Reactions to the short film have been mixed, some fans loved it, others hated it. Even among the original actors there were vast differences of opinion, Jason David Frank ( Green Ranger, White Ranger) didn’t like it, while Amy Jo Johnson (Pink ranger) and Steve Cardenas (second Red Ranger) both loved it. Shortly after it’s release Saban forced the removal of all copies from YouTube and Vimeo due to a copyright claim and tried to bury any mention of it due to their worries that it might be mistaken for their planned future Power Rangers film or otherwise “damage the brand.” The claim was overturned due to it being an overgrown fan project and not a profit driven enterprise.
This video is simply a love letter to the now adult kids who grew up watching MMPR after school for years. You can tell that Adi Shankar and Joseph Kahn really put a lot of heart into it. The story (without giving too much away) was great. The visuals were tight, and the acting was top notch. Van der Beek and Sackhoff really brought the same level of commitment to a fifteen minute short film that they did on the full length movies that they’ve done.
Before filming began, Shankar and Kahn approached Jason David Frank and asked him to reprise the role of the Tommy Oliver (something he has done several times, most recently with the Super Power Beat Down series by Bat in the Sun.) He turned them down, mostly because he didn’t like the amount of cursing and the level of violence. I kind of wish they’d gone to Cardenas, Johnson and a few of the others as well, not only would some of them probably have said yes, but it would have been nice to see the band get back together for one last show.
Now for the film itself, and I’ll avoid as many spoilers as possible.
It is exactly what a dark take on Power Rangers should be. It picks up about fifteen years after they’ve been forced to disband and have gone their separate ways. I almost hate to say this, but the short has more story depth in fifteen minutes than the entire first three seasons of the series combined. The special effects are good without being overdone (except for one scene which did kind of stray into Michael Bay territory, but there was no way that wasn’t going to happen with that part.) The two main fight scene in the movie are fast, and well choreographed. They are much more violent than they would have been in the series, but they still maintain the same entertaining, over the top feel to them. I also liked the nods to the events in the original actors real lives.
On the downside, except for a few brief shots during the flashback scenes, they only show one of the rangers fully morphed. I wish that the film had been about five minutes longer with one more fight scene thrown in at the beginning to show the Rangers at their height. Also, I wasn’t satisfied with the reveal at the end, although getting Carla Perez, the only actor from the original series to reprise her role for the short, was great.

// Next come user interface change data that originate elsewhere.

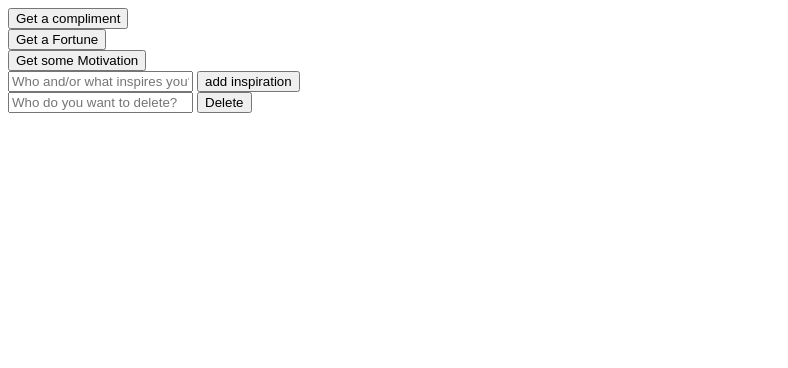
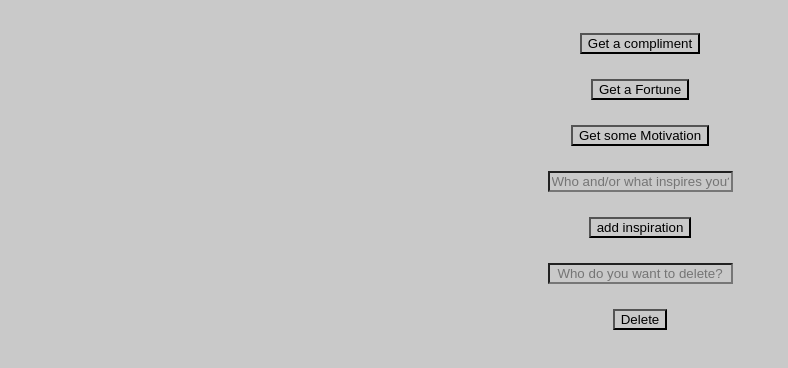
Before and after one commit to Riverbh/Backend-Assessment-1, a website: page client/index.html in a window 1280 px wide. Shown: the whole page, without its empty margins (0-788 px from the left). Drawn offline with nearby package versions, Linux system fonts and the light colour scheme.

Commit message:
fifth commit added some style

```diff
--- a/client/index.html
+++ b/client/index.html
@@ -1,6 +1,7 @@
 <!DOCTYPE html>
 <html>
   <head>
+    <link href="style.css" rel="stylesheet" />
     <title>Back End Assessment</title>
   </head>
   <body class="container">
@@ -19,7 +20,7 @@
     <input
       type = 'text'
       id="inspirations"
-      placeholder="Who and/or what inspires you?">
+      placeholder="Who and/or what inspires you?"><br>
     <button>add inspiration</button>
   </form>
 
@@ -28,7 +29,7 @@
     <input
       type = 'text'
       id="delete-inspiration"
-      placeholder="Who do you want to delete?">
+      placeholder="Who do you want to delete?"><br>
       <button>Delete</button>
   </form>
 
--- /dev/null
+++ b/client/style.css
@@ -0,0 +1,12 @@
+* {
+    text-align: center;
+    background-color: rgb(201, 201, 201);
+}
+
+form {
+    margin-top: 25px;
+}
+
+button {
+    margin-top: 25px;
+}
```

In conclusion: I loved it, but it could have had a little more to it. I give the Power/Rangers short film four out of five.